Repeat the following data exactly, omitting pictures.

(THE DATA begins)

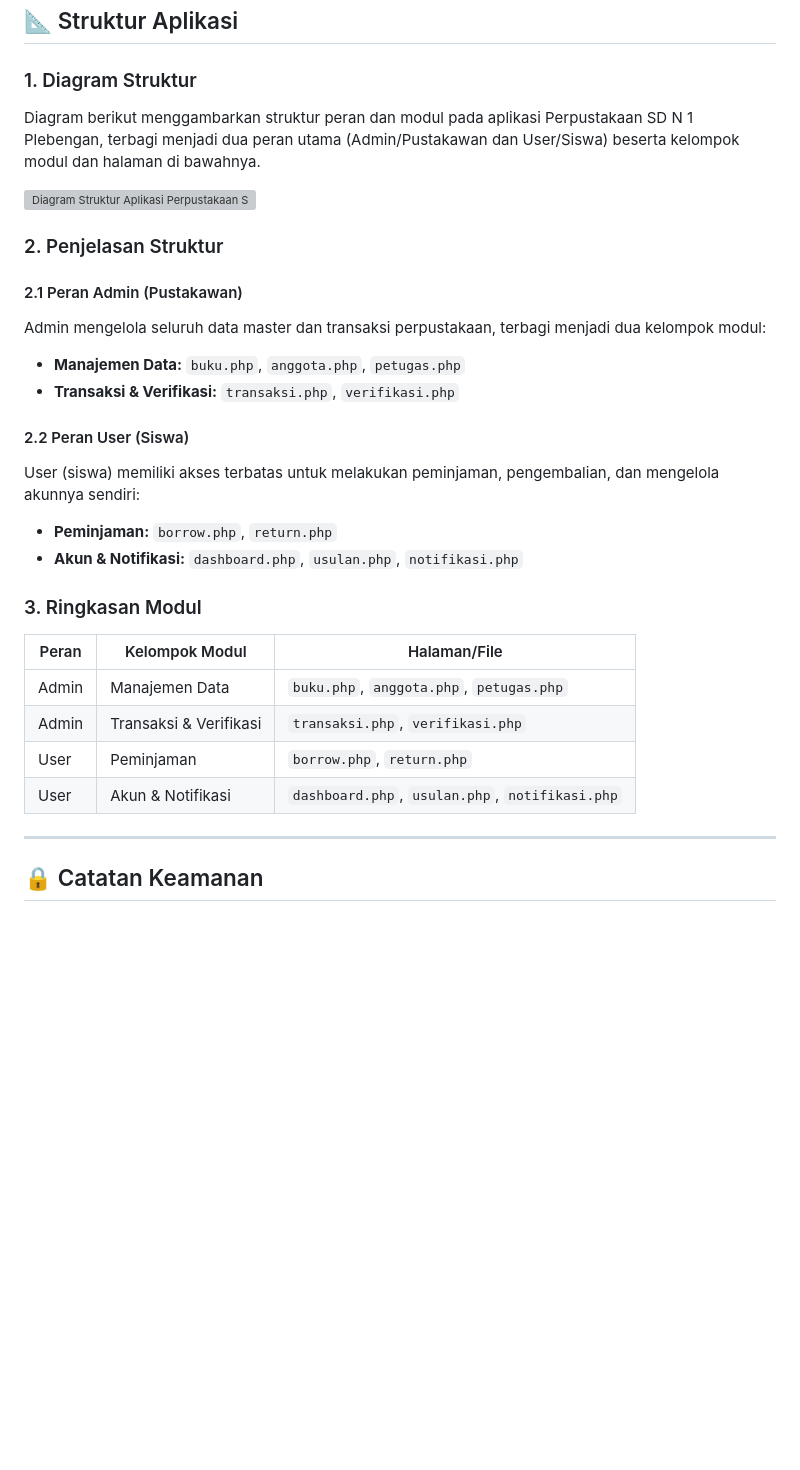
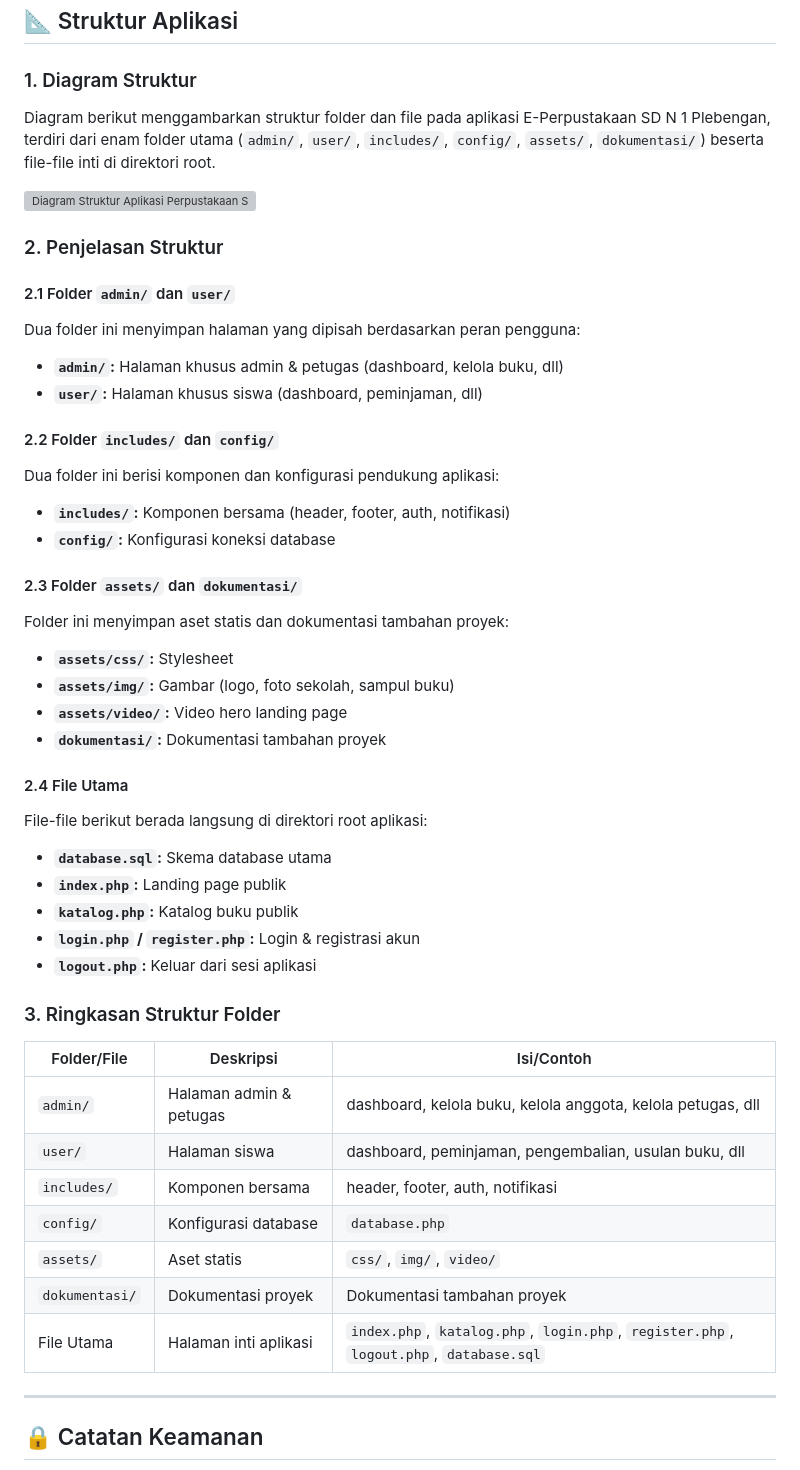
Before and after one commit to NDARZzAzA/UKK_PERPUS, a Markdown page: README.md, the part around one of its changes. Drawn GitHub-style; blank space fills up the shorter version; grey boxes are pictures that could not be loaded.

```diff
--- a/README.md
+++ b/README.md
@@ -117,34 +23,56 @@ Aplikasi web perpustakaan digital untuk **SD Negeri Plebengan**, Bambanglipuro,
 
 ### 1. Diagram Struktur
 
-Diagram berikut menggambarkan struktur peran dan modul pada aplikasi Perpustakaan SD N 1 Plebengan, terbagi menjadi dua peran utama (Admin/Pustakawan dan User/Siswa) beserta kelompok modul dan halaman di bawahnya.
+Diagram berikut menggambarkan struktur folder dan file pada aplikasi E-Perpustakaan SD N 1 Plebengan, terdiri dari enam folder utama (`admin/`, `user/`, `includes/`, `config/`, `assets/`, `dokumentasi/`) beserta file-file inti di direktori root.
 
 ![Diagram Struktur Aplikasi Perpustakaan SD N 1 Plebengan](./assets/img/struktur-aplikasi.png)
 
 ### 2. Penjelasan Struktur
 
-#### 2.1 Peran Admin (Pustakawan)
+#### 2.1 Folder `admin/` dan `user/`
 
-Admin mengelola seluruh data master dan transaksi perpustakaan, terbagi menjadi dua kelompok modul:
+Dua folder ini menyimpan halaman yang dipisah berdasarkan peran pengguna:
 
-- **Manajemen Data:** `buku.php`, `anggota.php`, `petugas.php`
-- **Transaksi & Verifikasi:** `transaksi.php`, `verifikasi.php`
+- **`admin/`:** Halaman khusus admin & petugas (dashboard, kelola buku, dll)
+- **`user/`:** Halaman khusus siswa (dashboard, peminjaman, dll)
 
-#### 2.2 Peran User (Siswa)
+#### 2.2 Folder `includes/` dan `config/`
 
-User (siswa) memiliki akses terbatas untuk melakukan peminjaman, pengembalian, dan mengelola akunnya sendiri:
+Dua folder ini berisi komponen dan konfigurasi pendukung aplikasi:
 
-- **Peminjaman:** `borrow.php`, `return.php`
-- **Akun & Notifikasi:** `dashboard.php`, `usulan.php`, `notifikasi.php`
+- **`includes/`:** Komponen bersama (header, footer, auth, notifikasi)
+- **`config/`:** Konfigurasi koneksi database
 
-### 3. Ringkasan Modul
+#### 2.3 Folder `assets/` dan `dokumentasi/`
 
-| Peran | Kelompok Modul | Halaman/File |
+Folder ini menyimpan aset statis dan dokumentasi tambahan proyek:
+
+- **`assets/css/`:** Stylesheet
+- **`assets/img/`:** Gambar (logo, foto sekolah, sampul buku)
+- **`assets/video/`:** Video hero landing page
+- **`dokumentasi/`:** Dokumentasi tambahan proyek
+
+#### 2.4 File Utama
+
+File-file berikut berada langsung di direktori root aplikasi:
+
+- **`database.sql`:** Skema database utama
+- **`index.php`:** Landing page publik
+- **`katalog.php`:** Katalog buku publik
+- **`login.php` / `register.php`:** Login & registrasi akun
+- **`logout.php`:** Keluar dari sesi aplikasi
+
+### 3. Ringkasan Struktur Folder
+
+| Folder/File | Deskripsi | Isi/Contoh |
 |---|---|---|
-| Admin | Manajemen Data | `buku.php`, `anggota.php`, `petugas.php` |
-| Admin | Transaksi & Verifikasi | `transaksi.php`, `verifikasi.php` |
-| User | Peminjaman | `borrow.php`, `return.php` |
-| User | Akun & Notifikasi | `dashboard.php`, `usulan.php`, `notifikasi.php` |
+| `admin/` | Halaman admin & petugas | dashboard, kelola buku, kelola anggota, kelola petugas, dll |
+| `user/` | Halaman siswa | dashboard, peminjaman, pengembalian, usulan buku, dll |
+| `includes/` | Komponen bersama | header, footer, auth, notifikasi |
+| `config/` | Konfigurasi database | `database.php` |
+| `assets/` | Aset statis | `css/`, `img/`, `video/` |
+| `dokumentasi/` | Dokumentasi proyek | Dokumentasi tambahan proyek |
+| File Utama | Halaman inti aplikasi | `index.php`, `katalog.php`, `login.php`, `register.php`, `logout.php`, `database.sql` |
 
 ---
 
```
Also changed, not shown: other parts of README.md (+0 -94 lines).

(THE DATA ends)

SOLUTION:
Before and after one commit to NDARZzAzA/UKK_PERPUS, a Markdown page: README.md, the part around one of its changes. Drawn GitHub-style; blank space fills up the shorter version; grey boxes are pictures that could not be loaded.

```diff
--- a/README.md
+++ b/README.md
@@ -117,34 +23,56 @@ Aplikasi web perpustakaan digital untuk **SD Negeri Plebengan**, Bambanglipuro,
 
 ### 1. Diagram Struktur
 
-Diagram berikut menggambarkan struktur peran dan modul pada aplikasi Perpustakaan SD N 1 Plebengan, terbagi menjadi dua peran utama (Admin/Pustakawan dan User/Siswa) beserta kelompok modul dan halaman di bawahnya.
+Diagram berikut menggambarkan struktur folder dan file pada aplikasi E-Perpustakaan SD N 1 Plebengan, terdiri dari enam folder utama (`admin/`, `user/`, `includes/`, `config/`, `assets/`, `dokumentasi/`) beserta file-file inti di direktori root.
 
 ![Diagram Struktur Aplikasi Perpustakaan SD N 1 Plebengan](./assets/img/struktur-aplikasi.png)
 
 ### 2. Penjelasan Struktur
 
-#### 2.1 Peran Admin (Pustakawan)
+#### 2.1 Folder `admin/` dan `user/`
 
-Admin mengelola seluruh data master dan transaksi perpustakaan, terbagi menjadi dua kelompok modul:
+Dua folder ini menyimpan halaman yang dipisah berdasarkan peran pengguna:
 
-- **Manajemen Data:** `buku.php`, `anggota.php`, `petugas.php`
-- **Transaksi & Verifikasi:** `transaksi.php`, `verifikasi.php`
+- **`admin/`:** Halaman khusus admin & petugas (dashboard, kelola buku, dll)
+- **`user/`:** Halaman khusus siswa (dashboard, peminjaman, dll)
 
-#### 2.2 Peran User (Siswa)
+#### 2.2 Folder `includes/` dan `config/`
 
-User (siswa) memiliki akses terbatas untuk melakukan peminjaman, pengembalian, dan mengelola akunnya sendiri:
+Dua folder ini berisi komponen dan konfigurasi pendukung aplikasi:
 
-- **Peminjaman:** `borrow.php`, `return.php`
-- **Akun & Notifikasi:** `dashboard.php`, `usulan.php`, `notifikasi.php`
+- **`includes/`:** Komponen bersama (header, footer, auth, notifikasi)
+- **`config/`:** Konfigurasi koneksi database
 
-### 3. Ringkasan Modul
+#### 2.3 Folder `assets/` dan `dokumentasi/`
 
-| Peran | Kelompok Modul | Halaman/File |
+Folder ini menyimpan aset statis dan dokumentasi tambahan proyek:
+
+- **`assets/css/`:** Stylesheet
+- **`assets/img/`:** Gambar (logo, foto sekolah, sampul buku)
+- **`assets/video/`:** Video hero landing page
+- **`dokumentasi/`:** Dokumentasi tambahan proyek
+
+#### 2.4 File Utama
+
+File-file berikut berada langsung di direktori root aplikasi:
+
+- **`database.sql`:** Skema database utama
+- **`index.php`:** Landing page publik
+- **`katalog.php`:** Katalog buku publik
+- **`login.php` / `register.php`:** Login & registrasi akun
+- **`logout.php`:** Keluar dari sesi aplikasi
+
+### 3. Ringkasan Struktur Folder
+
+| Folder/File | Deskripsi | Isi/Contoh |
 |---|---|---|
-| Admin | Manajemen Data | `buku.php`, `anggota.php`, `petugas.php` |
-| Admin | Transaksi & Verifikasi | `transaksi.php`, `verifikasi.php` |
-| User | Peminjaman | `borrow.php`, `return.php` |
-| User | Akun & Notifikasi | `dashboard.php`, `usulan.php`, `notifikasi.php` |
+| `admin/` | Halaman admin & petugas | dashboard, kelola buku, kelola anggota, kelola petugas, dll |
+| `user/` | Halaman siswa | dashboard, peminjaman, pengembalian, usulan buku, dll |
+| `includes/` | Komponen bersama | header, footer, auth, notifikasi |
+| `config/` | Konfigurasi database | `database.php` |
+| `assets/` | Aset statis | `css/`, `img/`, `video/` |
+| `dokumentasi/` | Dokumentasi proyek | Dokumentasi tambahan proyek |
+| File Utama | Halaman inti aplikasi | `index.php`, `katalog.php`, `login.php`, `register.php`, `logout.php`, `database.sql` |
 
 ---
 
```
Also changed, not shown: other parts of README.md (+0 -94 lines).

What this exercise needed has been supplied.